It is essential that you carry out the exercises regularly following your procedure, ideally four to five times per day increasing as able. It is quite normal for you to experience aching, discomfort and stretching when doing the exercises but you can decrease the exercises if you experience intense or lasting pain
Returning to work
You can self-certify for the first seven days of sickness. Before you are discharged, a medical certificate (sick note) may be issued by your hospital doctor to cover the expected time off you will need. The time that you can return to work will depend on the nature of your work. If you are in a relatively sedentary job you may be able to return as early as 1 week after surgery. If your job involves heavy lifting or sustained overhead positions it may take 6 to12 weeks before you can return. Your doctor and physiotherapist will discuss this with you and advise you accordingly.

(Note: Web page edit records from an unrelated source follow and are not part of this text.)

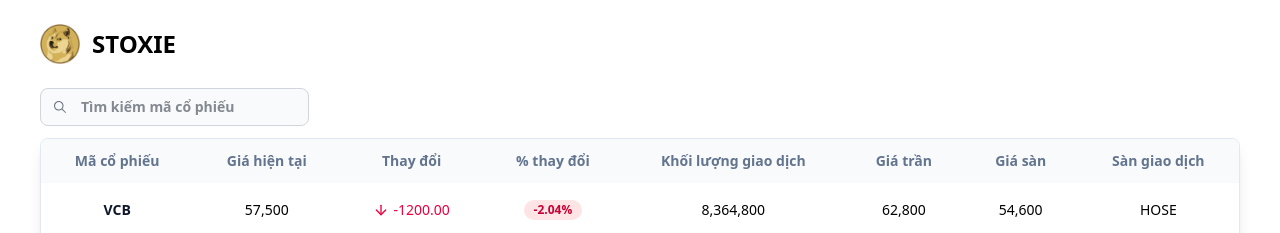
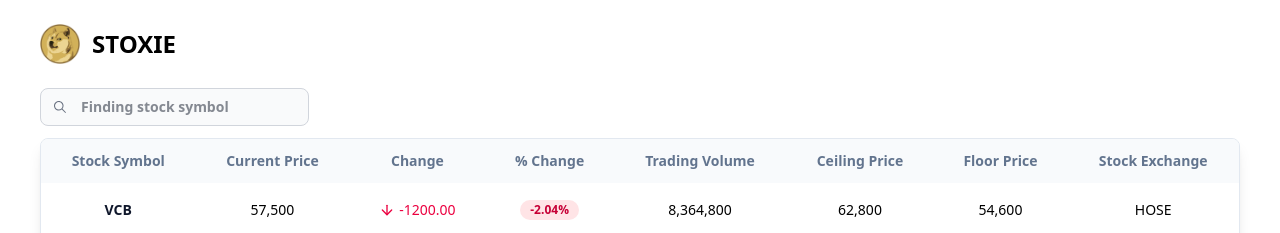
Before and after one commit to haianh63/stock-price-web, a React (Vite) app in the folder frontend/: page / in a window 1280 px wide. Shown: the top 233 px of the page. Built offline with nearby package versions, Linux system fonts and the light colour scheme; no server answers.

Commit message:
feat(client): animation while waiting chatbot answer

```diff
--- a/frontend/components/CandlestickChart.jsx
+++ b/frontend/components/CandlestickChart.jsx
@@ -25,7 +25,7 @@ export default function CandlestickChart({ symbol }) {
   });
 
   if (isPending) {
-    return <div className="bg-white w-full h-[400px]"></div>;
+    return <div className="bg-white w-full h-[400px] md:h-[600px]"></div>;
   }
 
   if (isError) {
--- a/frontend/components/Chat.jsx
+++ b/frontend/components/Chat.jsx
@@ -1,8 +1,33 @@
 import { useState } from "react";
 import { useMutation, useQueryClient } from "@tanstack/react-query";
-// import { MessageCircle, X, Send } from "lucide-react";
 import { LuMessageCircle, LuX, LuSend } from "react-icons/lu";
 import { postQuestion } from "../utils/dataFetching";
+
+const TypingIndicator = () => {
+  return (
+    <div className="flex justify-start">
+      <div className="max-w-xs px-4 py-2 bg-gray-100 text-gray-800 rounded-2xl rounded-bl-sm">
+        <div className="flex items-center space-x-1">
+          <div className="flex space-x-1">
+            <div
+              className="w-2 h-2 bg-gray-400 rounded-full animate-bounce"
+              style={{ animationDelay: "0ms" }}
+            ></div>
+            <div
+              className="w-2 h-2 bg-gray-400 rounded-full animate-bounce"
+              style={{ animationDelay: "150ms" }}
+            ></div>
+            <div
+              className="w-2 h-2 bg-gray-400 rounded-full animate-bounce"
+              style={{ animationDelay: "300ms" }}
+            ></div>
+          </div>
+          <span className="text-xs text-gray-500 ml-2">AI is typing...</span>
+        </div>
+      </div>
+    </div>
+  );
+};
 
 export default function Chat() {
   const [isOpen, setIsOpen] = useState(false);
@@ -10,11 +35,15 @@ export default function Chat() {
   const [messages, setMessages] = useState([
     { id: 1, text: "Hello! How can I help you today?", isBot: true },
   ]);
+  const [isTyping, setIsTyping] = useState(false);
 
   const mutation = useMutation({
     mutationFn: postQuestion,
+    onMutate: () => {
+      setIsTyping(true);
+    },
     onSuccess: (data) => {
-      // Invalidate hoặc cập nhật cache sau khi tạo thành công
+      setIsTyping(false);
       const botResponse = {
         id: messages.length + 1,
         text: data,
@@ -23,6 +52,7 @@ export default function Chat() {
       setMessages((prev) => [...prev, botResponse]);
     },
     onError: (error) => {
+      setIsTyping(false);
       alert("Có lỗi xảy ra: " + error.message);
     },
   });
@@ -32,20 +62,21 @@ export default function Chat() {
   };
 
   const sendMessage = () => {
-    if (message.trim()) {
-      mutation.mutate(message.trim());
-      const newMessage = {
-        id: messages.length + 1,
+    if (message.trim() && !mutation.isPending) {
+      const userMessage = {
+        id: Date.now(),
         text: message,
         isBot: false,
       };
-      setMessages([...messages, newMessage]);
+      setMessages((prev) => [...prev, userMessage]);
+      mutation.mutate(message.trim());
       setMessage("");
     }
   };
 
   const handleKeyPress = (e) => {
-    if (e.key === "Enter") {
+    if (e.key === "Enter" && !e.shiftKey) {
+      e.preventDefault();
       sendMessage();
     }
   };
@@ -100,9 +131,10 @@ export default function Chat() {
               </div>
             </div>
           ))}
+
+          {isTyping && <TypingIndicator />}
         </div>
 
-        {/* Input Area */}
         <div className="p-4 border-t border-gray-200">
           <div className="flex space-x-2">
             <input
@@ -111,13 +143,25 @@ export default function Chat() {
               onChange={(e) => setMessage(e.target.value)}
               onKeyPress={handleKeyPress}
               placeholder="Type your message..."
-              className="flex-1 px-4 py-2 border border-gray-300 rounded-lg focus:outline-none"
+              disabled={mutation.isPending}
+              className={`flex-1 px-4 py-2 border border-gray-300 rounded-lg focus:outline-none ${
+                mutation.isPending ? "bg-gray-100 cursor-not-allowed" : ""
+              }`}
             />
             <button
               onClick={sendMessage}
-              className="w-10 h-10 bg-blue-500 hover:cursor-pointer hover:bg-blue-600 text-white rounded-full transition-all duration-200 flex items-center justify-center focus:outline-none focus:ring-2 focus:ring-blue-500"
+              disabled={mutation.isPending || !message.trim()}
+              className={`w-10 h-10 text-white rounded-full transition-all duration-200 flex items-center justify-center focus:outline-none focus:ring-2 focus:ring-blue-500 ${
+                mutation.isPending || !message.trim()
+                  ? "bg-gray-400 cursor-not-allowed"
+                  : "bg-blue-500 hover:cursor-pointer hover:bg-blue-600"
+              }`}
             >
-              <LuSend className="w-4 h-4" />
+              {mutation.isPending ? (
+                <div className="w-4 h-4 border-2 border-white border-t-transparent rounded-full animate-spin"></div>
+              ) : (
+                <LuSend className="w-4 h-4" />
+              )}
             </button>
           </div>
         </div>
--- a/frontend/components/DayLineChart.jsx
+++ b/frontend/components/DayLineChart.jsx
@@ -27,7 +27,7 @@ export default function DayLineChart() {
   });
 
   if (isPending) {
-    return <div className="bg-white w-full h-[400px]"></div>;
+    return <div className="bg-white w-full h-[400px] md:h-[600px]"></div>;
   }
 
   if (isError) {
--- a/frontend/components/MonthLineChart.jsx
+++ b/frontend/components/MonthLineChart.jsx
@@ -10,7 +10,7 @@ export default function MonthLineChart() {
   });
 
   if (isPending) {
-    return <div className="bg-white w-[1174px] h-[600px]"></div>;
+    return <div className="bg-white w-[1174px] h-[400px] md:h-[600px]"></div>;
   }
 
   if (isError) {
--- a/frontend/components/StockDetail.jsx
+++ b/frontend/components/StockDetail.jsx
@@ -33,27 +33,27 @@ export default function StockDetail({ symbol, market }) {
       {/* Price Info Grid */}
       <div className="grid grid-cols-2 md:grid-cols-3 text-xs lg:text-sm w-full lg:w-1/2 gap-3 lg:gap-5 lg:mx-5">
         <div className="space-y-1">
-          <p className="text-[#61677A] font-semibold">Giá tham chiếu</p>
+          <p className="text-[#61677A] font-semibold">Reference Price</p>
           <p className="font-bold">{formatNumber(data.RefPrice)}</p>
         </div>
         <div className="space-y-1">
-          <p className="text-[#61677A] font-semibold">Giá trần</p>
+          <p className="text-[#61677A] font-semibold">Ceiling Price</p>
           <p className="font-bold">{formatNumber(data.CeilingPrice)}</p>
         </div>
         <div className="space-y-1">
-          <p className="text-[#61677A] font-semibold">Giá sàn</p>
+          <p className="text-[#61677A] font-semibold">Floor Price</p>
           <p className="font-bold">{formatNumber(data.FloorPrice)}</p>
         </div>
         <div className="space-y-1">
-          <p className="text-[#61677A] font-semibold">Giá mở cửa</p>
+          <p className="text-[#61677A] font-semibold">Open Price</p>
           <p className="font-bold">{formatNumber(data.OpenPrice)}</p>
         </div>
         <div className="space-y-1">
-          <p className="text-[#61677A] font-semibold">Giá cao nhất</p>
+          <p className="text-[#61677A] font-semibold">Highest Price</p>
           <p className="font-bold">{formatNumber(data.HighestPrice)}</p>
         </div>
         <div className="space-y-1">
-          <p className="text-[#61677A] font-semibold">Giá thấp nhất</p>
+          <p className="text-[#61677A] font-semibold">Lowest Price</p>
           <p className="font-bold">{formatNumber(data.LowestPrice)}</p>
         </div>
       </div>
--- a/frontend/components/StockPriceTable.jsx
+++ b/frontend/components/StockPriceTable.jsx
@@ -11,28 +11,28 @@ export default function StockPriceTable({ chunks, currentPage }) {
           <thead className="bg-slate-50 text-sm font-medium text-slate-500 dark:bg-slate-900 dark:text-slate-400 rounded-t-lg text-center">
             <tr>
               <th className="cursor-pointer px-6 py-3 hover:bg-slate-100 dark:hover:bg-slate-800">
-                Mã cổ phiếu
+                Stock Symbol
               </th>
               <th className="cursor-pointer px-6 py-3 hover:bg-slate-100 dark:hover:bg-slate-800">
-                Giá hiện tại
+                Current Price
               </th>
               <th className="cursor-pointer px-6 py-3 hover:bg-slate-100 dark:hover:bg-slate-800">
-                Thay đổi
+                Change
               </th>
               <th className="cursor-pointer px-6 py-3 hover:bg-slate-100 dark:hover:bg-slate-800">
-                % thay đổi
+                % Change
               </th>
               <th className="cursor-pointer px-6 py-3 hover:bg-slate-100 dark:hover:bg-slate-800">
-                Khối lượng giao dịch
+                Trading Volume
               </th>
               <th className="cursor-pointer px-6 py-3 hover:bg-slate-100 dark:hover:bg-slate-800">
-                Giá trần
+                Ceiling Price
               </th>
               <th className="cursor-pointer px-6 py-3 hover:bg-slate-100 dark:hover:bg-slate-800">
-                Giá sàn
+                Floor Price
               </th>
               <th className="cursor-pointer px-6 py-3 hover:bg-slate-100 dark:hover:bg-slate-800">
-                Sàn giao dịch
+                Stock Exchange
               </th>
             </tr>
           </thead>
--- a/frontend/components/WeekLineChart.jsx
+++ b/frontend/components/WeekLineChart.jsx
@@ -26,7 +26,7 @@ export default function WeekLineChart() {
   });
 
   if (isPending) {
-    return <div className="bg-white w-full h-[400px]"></div>;
+    return <div className="bg-white w-full h-[400px] md:h-[600px]"></div>;
   }
 
   if (isError) {
--- a/frontend/pages/HomePage.jsx
+++ b/frontend/pages/HomePage.jsx
@@ -46,7 +46,7 @@ export default function HomePage({ data }) {
             icon={<IoIosSearch />}
             value={filter}
             onChange={handleFilterChange}
-            placeholder="Tìm kiếm mã cổ phiếu"
+            placeholder="Finding stock symbol"
           />
         </div>
         <div className="flex flex-col gap-5">
```
Also changed, not shown: 1 other file (tests, documents, lock files or other folders).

Driving - If you feel comfortable and have good range of movement you can begin driving 1 week after your operation. It is advisable to check this with your Doctor or Physiotherapist if you are unsure. It is important to advise your Insurance Company that you have had Shoulder Surgery.
You will be seen in outpatient's clinic approximately 1- 2 weeks after your surgery. This appointment will be made and given to you before you are discharged from hospital.
It is important that physiotherapy is commenced immediately after surgery. An appointment will be arranged within two days of your surgery.
The amount of physiotherapy you require will depend on your individual progress.
What are the results of the surgery?
To be provided by the doctor.
What are the complications?
Stiffness and pain continue even with therapy
The arm can break if the shoulder is moved forcefully during surgery
Cost of Surgery?
The cost of surgery for Frozen Shoulder depends on many factors. They include the cost of being in the hospital for several days. Unexpected events that result in an extended hospital stay will also increase the overall cost.
Costs also vary depending on the type of insurance coverage you have. Many insurance companies cover the cost of the surgery, the hospital stay, and the instruments to straighten the spine. You may owe a co-payment or you may be billed the balance of what your insurance does not cover.
Be sure to contact your insurance provider prior to surgery to discuss the extent of your coverage. Discuss with your surgeon, as well as the hospital billing department to make sure you understand all the costs involved.